Her husband wandered about mourning. Spider Grandmother met him and asked him to come into her house. She said, "My grandson never kills anything. He goes hunting, but never brings in any game." "I'll go hunt for you, grandmother." He killed lots of little birds, bluebirds and sparrows. When he got home she set out food. He found the head of a bird in his stew and he ate it. She said, "Don't eat my bird head. I have had that head a long time, and I have always made my stew of it." He gave her the bluebirds he had caught. She was frightened. She threw away all of the bluebirds. He said, "You're crazy, they are dead. Cook them, they won't hurt you." Spider Grandmother was pleased. She said, "To-morrow you must look for your wife. She is in the sky. I will take you up. Bring me red paint, and black shiny paint. Bring me a white embroidered manta for a dress and a red-and-black-bordered white manta to wear over my shoulders. Bring me a downy eagle feather to wear in my hair." He brought all these things and she painted herself and dressed, and she said, "I am ready. I will take you up to the sky."

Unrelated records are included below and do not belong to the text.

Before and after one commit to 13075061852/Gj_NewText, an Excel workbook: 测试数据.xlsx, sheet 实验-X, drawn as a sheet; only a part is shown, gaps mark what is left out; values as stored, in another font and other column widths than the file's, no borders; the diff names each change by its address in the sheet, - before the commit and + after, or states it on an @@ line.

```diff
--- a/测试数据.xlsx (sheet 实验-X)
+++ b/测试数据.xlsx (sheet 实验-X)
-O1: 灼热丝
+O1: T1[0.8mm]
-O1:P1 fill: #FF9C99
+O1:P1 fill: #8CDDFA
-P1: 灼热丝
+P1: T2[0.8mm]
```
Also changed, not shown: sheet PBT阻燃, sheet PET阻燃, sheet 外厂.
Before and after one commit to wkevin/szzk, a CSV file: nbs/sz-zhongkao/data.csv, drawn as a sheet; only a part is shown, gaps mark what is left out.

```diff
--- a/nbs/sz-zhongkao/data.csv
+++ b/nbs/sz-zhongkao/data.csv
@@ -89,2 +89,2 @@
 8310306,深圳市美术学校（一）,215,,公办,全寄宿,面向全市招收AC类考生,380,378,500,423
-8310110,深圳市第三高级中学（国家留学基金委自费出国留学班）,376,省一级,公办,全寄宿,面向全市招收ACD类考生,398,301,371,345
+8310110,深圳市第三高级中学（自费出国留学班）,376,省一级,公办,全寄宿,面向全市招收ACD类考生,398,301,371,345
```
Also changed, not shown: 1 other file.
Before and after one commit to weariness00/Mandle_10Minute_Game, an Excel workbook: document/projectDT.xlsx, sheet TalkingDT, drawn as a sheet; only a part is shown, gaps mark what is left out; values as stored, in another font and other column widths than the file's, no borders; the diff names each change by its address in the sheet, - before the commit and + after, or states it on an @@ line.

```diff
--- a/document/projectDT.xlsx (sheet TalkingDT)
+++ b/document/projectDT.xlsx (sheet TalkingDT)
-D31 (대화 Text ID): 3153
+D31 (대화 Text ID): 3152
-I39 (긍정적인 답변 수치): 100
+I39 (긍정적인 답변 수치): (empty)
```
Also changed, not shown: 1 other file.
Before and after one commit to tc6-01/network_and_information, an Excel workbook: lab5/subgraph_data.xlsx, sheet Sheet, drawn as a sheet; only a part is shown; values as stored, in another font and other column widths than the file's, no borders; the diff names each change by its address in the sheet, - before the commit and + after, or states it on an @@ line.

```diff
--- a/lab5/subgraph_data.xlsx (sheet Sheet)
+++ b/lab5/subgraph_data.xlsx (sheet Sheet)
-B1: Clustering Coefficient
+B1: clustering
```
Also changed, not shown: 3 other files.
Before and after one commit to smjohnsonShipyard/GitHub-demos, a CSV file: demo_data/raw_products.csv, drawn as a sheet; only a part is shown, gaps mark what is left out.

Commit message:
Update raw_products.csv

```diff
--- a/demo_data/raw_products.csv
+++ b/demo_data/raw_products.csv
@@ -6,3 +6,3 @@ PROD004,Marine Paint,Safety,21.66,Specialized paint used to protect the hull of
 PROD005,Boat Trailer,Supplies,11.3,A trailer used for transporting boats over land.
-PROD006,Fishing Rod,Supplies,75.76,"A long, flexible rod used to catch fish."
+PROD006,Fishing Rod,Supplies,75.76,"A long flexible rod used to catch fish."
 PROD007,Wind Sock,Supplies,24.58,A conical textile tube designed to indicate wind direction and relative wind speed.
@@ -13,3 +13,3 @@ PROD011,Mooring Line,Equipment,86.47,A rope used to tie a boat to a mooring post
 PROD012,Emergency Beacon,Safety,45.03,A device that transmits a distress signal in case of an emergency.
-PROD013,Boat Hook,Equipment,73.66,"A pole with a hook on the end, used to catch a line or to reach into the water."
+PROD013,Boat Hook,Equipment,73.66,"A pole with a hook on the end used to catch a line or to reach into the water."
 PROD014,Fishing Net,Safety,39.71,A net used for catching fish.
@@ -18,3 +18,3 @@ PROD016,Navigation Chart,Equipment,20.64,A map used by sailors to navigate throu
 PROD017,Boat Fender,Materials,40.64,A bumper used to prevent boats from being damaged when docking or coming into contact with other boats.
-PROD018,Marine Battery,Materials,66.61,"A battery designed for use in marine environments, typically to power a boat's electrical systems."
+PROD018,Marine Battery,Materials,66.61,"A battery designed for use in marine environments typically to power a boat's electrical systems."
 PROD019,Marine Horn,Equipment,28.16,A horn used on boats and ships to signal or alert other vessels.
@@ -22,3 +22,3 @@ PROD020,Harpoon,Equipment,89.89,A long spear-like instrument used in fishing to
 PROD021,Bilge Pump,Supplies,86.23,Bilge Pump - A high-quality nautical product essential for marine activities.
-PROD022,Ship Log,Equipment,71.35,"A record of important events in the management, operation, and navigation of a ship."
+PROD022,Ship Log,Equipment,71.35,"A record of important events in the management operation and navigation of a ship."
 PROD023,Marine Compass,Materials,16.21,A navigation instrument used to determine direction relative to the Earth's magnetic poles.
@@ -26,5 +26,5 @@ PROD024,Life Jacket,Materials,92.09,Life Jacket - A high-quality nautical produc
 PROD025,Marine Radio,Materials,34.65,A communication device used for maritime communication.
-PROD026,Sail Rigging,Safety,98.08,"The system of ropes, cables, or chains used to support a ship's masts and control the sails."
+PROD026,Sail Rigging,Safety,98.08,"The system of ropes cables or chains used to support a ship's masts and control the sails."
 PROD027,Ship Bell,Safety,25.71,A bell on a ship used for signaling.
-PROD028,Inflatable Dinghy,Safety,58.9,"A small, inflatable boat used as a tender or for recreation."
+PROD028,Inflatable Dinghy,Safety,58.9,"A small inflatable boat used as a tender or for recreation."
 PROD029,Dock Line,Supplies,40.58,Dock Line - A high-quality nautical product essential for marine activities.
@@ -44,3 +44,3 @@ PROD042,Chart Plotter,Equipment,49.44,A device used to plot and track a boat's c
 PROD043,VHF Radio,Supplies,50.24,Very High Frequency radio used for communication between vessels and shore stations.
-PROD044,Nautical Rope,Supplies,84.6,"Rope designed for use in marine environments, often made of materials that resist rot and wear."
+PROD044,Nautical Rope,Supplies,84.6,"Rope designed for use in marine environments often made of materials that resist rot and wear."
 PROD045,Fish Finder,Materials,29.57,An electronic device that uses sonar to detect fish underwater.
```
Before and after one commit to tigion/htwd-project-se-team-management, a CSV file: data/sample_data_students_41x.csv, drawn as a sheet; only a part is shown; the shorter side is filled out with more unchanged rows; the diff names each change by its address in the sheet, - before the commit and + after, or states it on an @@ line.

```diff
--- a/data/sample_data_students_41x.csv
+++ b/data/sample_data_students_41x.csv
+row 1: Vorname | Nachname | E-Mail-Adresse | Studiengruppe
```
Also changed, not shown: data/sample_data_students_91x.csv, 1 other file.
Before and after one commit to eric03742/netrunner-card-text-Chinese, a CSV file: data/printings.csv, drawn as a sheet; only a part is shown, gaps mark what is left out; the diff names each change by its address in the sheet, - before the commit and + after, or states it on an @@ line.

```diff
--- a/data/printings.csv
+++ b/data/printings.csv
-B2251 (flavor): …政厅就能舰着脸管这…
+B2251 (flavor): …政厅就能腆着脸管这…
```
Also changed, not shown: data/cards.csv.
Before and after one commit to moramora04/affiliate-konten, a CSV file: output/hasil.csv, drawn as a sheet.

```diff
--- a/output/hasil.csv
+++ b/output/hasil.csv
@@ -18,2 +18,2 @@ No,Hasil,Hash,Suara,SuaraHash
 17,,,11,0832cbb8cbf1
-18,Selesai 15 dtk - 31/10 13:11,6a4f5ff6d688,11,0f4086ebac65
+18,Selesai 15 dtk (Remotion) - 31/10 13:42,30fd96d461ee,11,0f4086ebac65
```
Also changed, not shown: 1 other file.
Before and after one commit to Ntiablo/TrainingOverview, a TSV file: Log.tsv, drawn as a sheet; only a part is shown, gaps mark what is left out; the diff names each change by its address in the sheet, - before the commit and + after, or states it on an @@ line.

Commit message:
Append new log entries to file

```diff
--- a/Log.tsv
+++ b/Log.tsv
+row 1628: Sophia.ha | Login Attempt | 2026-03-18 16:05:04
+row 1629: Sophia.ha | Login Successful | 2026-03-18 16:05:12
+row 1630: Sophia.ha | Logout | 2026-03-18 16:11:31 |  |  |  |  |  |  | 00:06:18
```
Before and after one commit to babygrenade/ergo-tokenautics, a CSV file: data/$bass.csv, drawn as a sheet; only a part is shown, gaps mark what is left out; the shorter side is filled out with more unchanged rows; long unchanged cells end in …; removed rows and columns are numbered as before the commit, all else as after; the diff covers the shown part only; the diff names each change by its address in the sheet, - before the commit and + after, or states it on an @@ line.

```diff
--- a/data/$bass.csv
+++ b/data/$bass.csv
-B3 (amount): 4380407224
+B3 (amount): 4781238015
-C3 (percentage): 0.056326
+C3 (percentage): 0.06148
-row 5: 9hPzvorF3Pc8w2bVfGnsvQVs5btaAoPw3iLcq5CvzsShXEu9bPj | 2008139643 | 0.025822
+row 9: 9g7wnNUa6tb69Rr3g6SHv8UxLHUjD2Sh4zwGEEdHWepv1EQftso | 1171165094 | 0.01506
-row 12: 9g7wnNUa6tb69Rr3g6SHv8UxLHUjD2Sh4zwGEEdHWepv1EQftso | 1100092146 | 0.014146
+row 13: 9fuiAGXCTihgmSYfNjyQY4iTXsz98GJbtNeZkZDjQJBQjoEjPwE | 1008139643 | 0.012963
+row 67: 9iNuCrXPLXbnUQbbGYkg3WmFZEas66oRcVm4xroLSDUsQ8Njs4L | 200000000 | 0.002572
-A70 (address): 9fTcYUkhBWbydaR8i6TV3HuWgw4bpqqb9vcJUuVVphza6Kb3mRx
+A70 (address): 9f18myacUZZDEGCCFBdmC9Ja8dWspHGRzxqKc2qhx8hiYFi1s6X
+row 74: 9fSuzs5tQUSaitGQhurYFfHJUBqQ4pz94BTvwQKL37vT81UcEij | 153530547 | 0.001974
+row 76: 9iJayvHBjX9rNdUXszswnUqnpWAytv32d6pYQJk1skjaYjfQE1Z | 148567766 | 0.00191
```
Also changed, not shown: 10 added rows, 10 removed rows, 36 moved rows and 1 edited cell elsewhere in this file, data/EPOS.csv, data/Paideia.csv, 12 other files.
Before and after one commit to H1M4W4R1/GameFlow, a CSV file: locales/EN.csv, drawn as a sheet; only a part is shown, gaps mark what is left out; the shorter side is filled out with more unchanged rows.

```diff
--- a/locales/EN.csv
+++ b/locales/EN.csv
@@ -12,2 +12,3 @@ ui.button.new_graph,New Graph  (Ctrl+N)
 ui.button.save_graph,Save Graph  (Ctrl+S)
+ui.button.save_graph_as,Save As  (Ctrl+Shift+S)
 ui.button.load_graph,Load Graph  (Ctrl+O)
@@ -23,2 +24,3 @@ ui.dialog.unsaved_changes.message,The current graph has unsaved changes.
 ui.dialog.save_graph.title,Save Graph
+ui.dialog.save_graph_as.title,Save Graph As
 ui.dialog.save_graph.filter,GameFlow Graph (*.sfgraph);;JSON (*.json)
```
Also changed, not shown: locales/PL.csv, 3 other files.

She took two owl's feathers and crossed them. She said to him, "Stand in the middle; we are going up. Don't open your eyes." Halfway up he got frightened and looked. He cried, "Oh!" Spider Grandmother came back. She scolded him, "This time keep your eyes closed." Again he opened them, and Spider Grandmother came back. She scolded him and told him to keep his eyes closed. The third time he kept his eyes closed and they got up.

They came to where the wife of Shell Man was. Payatamu was there with his old mother. He said, "Let us play hide and seek for your wife. You shall hide first, then my mother will hide, and then I shall hide." Shell Man went out to hide where Sun comes up. Payatamu looked for him, but he could not find him. He called for him, "Wherever you are, come out." Shell Man jumped

p. 72

out. He laughed. It was Old Woman's turn to hide. She said, "Watch me!" She went just where the boy (i. e., Shell Man) had gone. He could not find her. Now it was Payatamu's turn. He hid in the cracks of the kiva steps. Shell Man could not find him. It was Old Woman's turn. She said, "Watch me where I'm going. I've just covered myself with a white manta." She went up to the zenith. The sun hid her with his rays ("wings"). Shell Man called to her, "You are in the sun, come out!" She came out. Shell Man won. Now Payatamu went hiding. He went up to the sun in the zenith. Shell Man called out again, "You are in the sun, come out!" He came out. Then Shell Man went to hide. He hid in the cracks of the kiva steps. They looked and looked and could not find him. So he beat both of them and got his wife back. Payatamu said, "Now you may have your wife. You have won."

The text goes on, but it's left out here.